» **Exercise**: From the first line to the last, set down the data exactly as given.

Stored items

========================

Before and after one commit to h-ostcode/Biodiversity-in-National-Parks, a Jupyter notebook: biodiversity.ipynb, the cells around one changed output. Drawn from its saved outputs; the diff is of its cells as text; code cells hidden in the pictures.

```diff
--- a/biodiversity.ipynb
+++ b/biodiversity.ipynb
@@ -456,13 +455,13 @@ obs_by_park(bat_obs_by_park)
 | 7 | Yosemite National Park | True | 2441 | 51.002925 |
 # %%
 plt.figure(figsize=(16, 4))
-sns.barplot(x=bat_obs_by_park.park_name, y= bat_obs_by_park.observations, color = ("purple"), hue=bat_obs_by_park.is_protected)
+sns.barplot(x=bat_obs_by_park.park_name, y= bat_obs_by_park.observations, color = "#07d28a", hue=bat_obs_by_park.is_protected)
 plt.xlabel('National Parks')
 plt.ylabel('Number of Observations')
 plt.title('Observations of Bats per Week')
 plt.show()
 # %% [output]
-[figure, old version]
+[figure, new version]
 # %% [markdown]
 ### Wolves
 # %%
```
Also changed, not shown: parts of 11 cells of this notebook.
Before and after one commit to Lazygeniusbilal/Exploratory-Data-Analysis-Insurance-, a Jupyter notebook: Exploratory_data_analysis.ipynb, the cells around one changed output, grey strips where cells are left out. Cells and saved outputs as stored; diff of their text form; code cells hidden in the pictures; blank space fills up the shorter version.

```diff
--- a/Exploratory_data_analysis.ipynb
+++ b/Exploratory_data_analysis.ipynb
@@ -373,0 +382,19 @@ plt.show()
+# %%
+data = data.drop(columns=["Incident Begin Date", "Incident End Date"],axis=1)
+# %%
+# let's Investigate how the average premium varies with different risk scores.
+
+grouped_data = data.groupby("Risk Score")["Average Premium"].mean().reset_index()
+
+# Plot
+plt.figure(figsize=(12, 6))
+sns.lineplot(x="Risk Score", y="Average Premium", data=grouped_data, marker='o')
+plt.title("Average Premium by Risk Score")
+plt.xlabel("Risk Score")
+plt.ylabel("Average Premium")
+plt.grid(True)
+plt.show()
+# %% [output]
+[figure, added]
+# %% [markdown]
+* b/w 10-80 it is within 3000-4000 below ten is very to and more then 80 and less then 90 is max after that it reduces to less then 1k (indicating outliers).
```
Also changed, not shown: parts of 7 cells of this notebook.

========================

» **Reply**:
Before and after one commit to h-ostcode/Biodiversity-in-National-Parks, a Jupyter notebook: biodiversity.ipynb, the cells around one changed output. Drawn from its saved outputs; the diff is of its cells as text; code cells hidden in the pictures.

```diff
--- a/biodiversity.ipynb
+++ b/biodiversity.ipynb
@@ -456,13 +455,13 @@ obs_by_park(bat_obs_by_park)
 | 7 | Yosemite National Park | True | 2441 | 51.002925 |
 # %%
 plt.figure(figsize=(16, 4))
-sns.barplot(x=bat_obs_by_park.park_name, y= bat_obs_by_park.observations, color = ("purple"), hue=bat_obs_by_park.is_protected)
+sns.barplot(x=bat_obs_by_park.park_name, y= bat_obs_by_park.observations, color = "#07d28a", hue=bat_obs_by_park.is_protected)
 plt.xlabel('National Parks')
 plt.ylabel('Number of Observations')
 plt.title('Observations of Bats per Week')
 plt.show()
 # %% [output]
-[figure, old version]
+[figure, new version]
 # %% [markdown]
 ### Wolves
 # %%
```
Also changed, not shown: parts of 11 cells of this notebook.
Before and after one commit to Lazygeniusbilal/Exploratory-Data-Analysis-Insurance-, a Jupyter notebook: Exploratory_data_analysis.ipynb, the cells around one changed output, grey strips where cells are left out. Cells and saved outputs as stored; diff of their text form; code cells hidden in the pictures; blank space fills up the shorter version.

```diff
--- a/Exploratory_data_analysis.ipynb
+++ b/Exploratory_data_analysis.ipynb
@@ -373,0 +382,19 @@ plt.show()
+# %%
+data = data.drop(columns=["Incident Begin Date", "Incident End Date"],axis=1)
+# %%
+# let's Investigate how the average premium varies with different risk scores.
+
+grouped_data = data.groupby("Risk Score")["Average Premium"].mean().reset_index()
+
+# Plot
+plt.figure(figsize=(12, 6))
+sns.lineplot(x="Risk Score", y="Average Premium", data=grouped_data, marker='o')
+plt.title("Average Premium by Risk Score")
+plt.xlabel("Risk Score")
+plt.ylabel("Average Premium")
+plt.grid(True)
+plt.show()
+# %% [output]
+[figure, added]
+# %% [markdown]
+* b/w 10-80 it is within 3000-4000 below ten is very to and more then 80 and less then 90 is max after that it reduces to less then 1k (indicating outliers).
```
Also changed, not shown: parts of 7 cells of this notebook.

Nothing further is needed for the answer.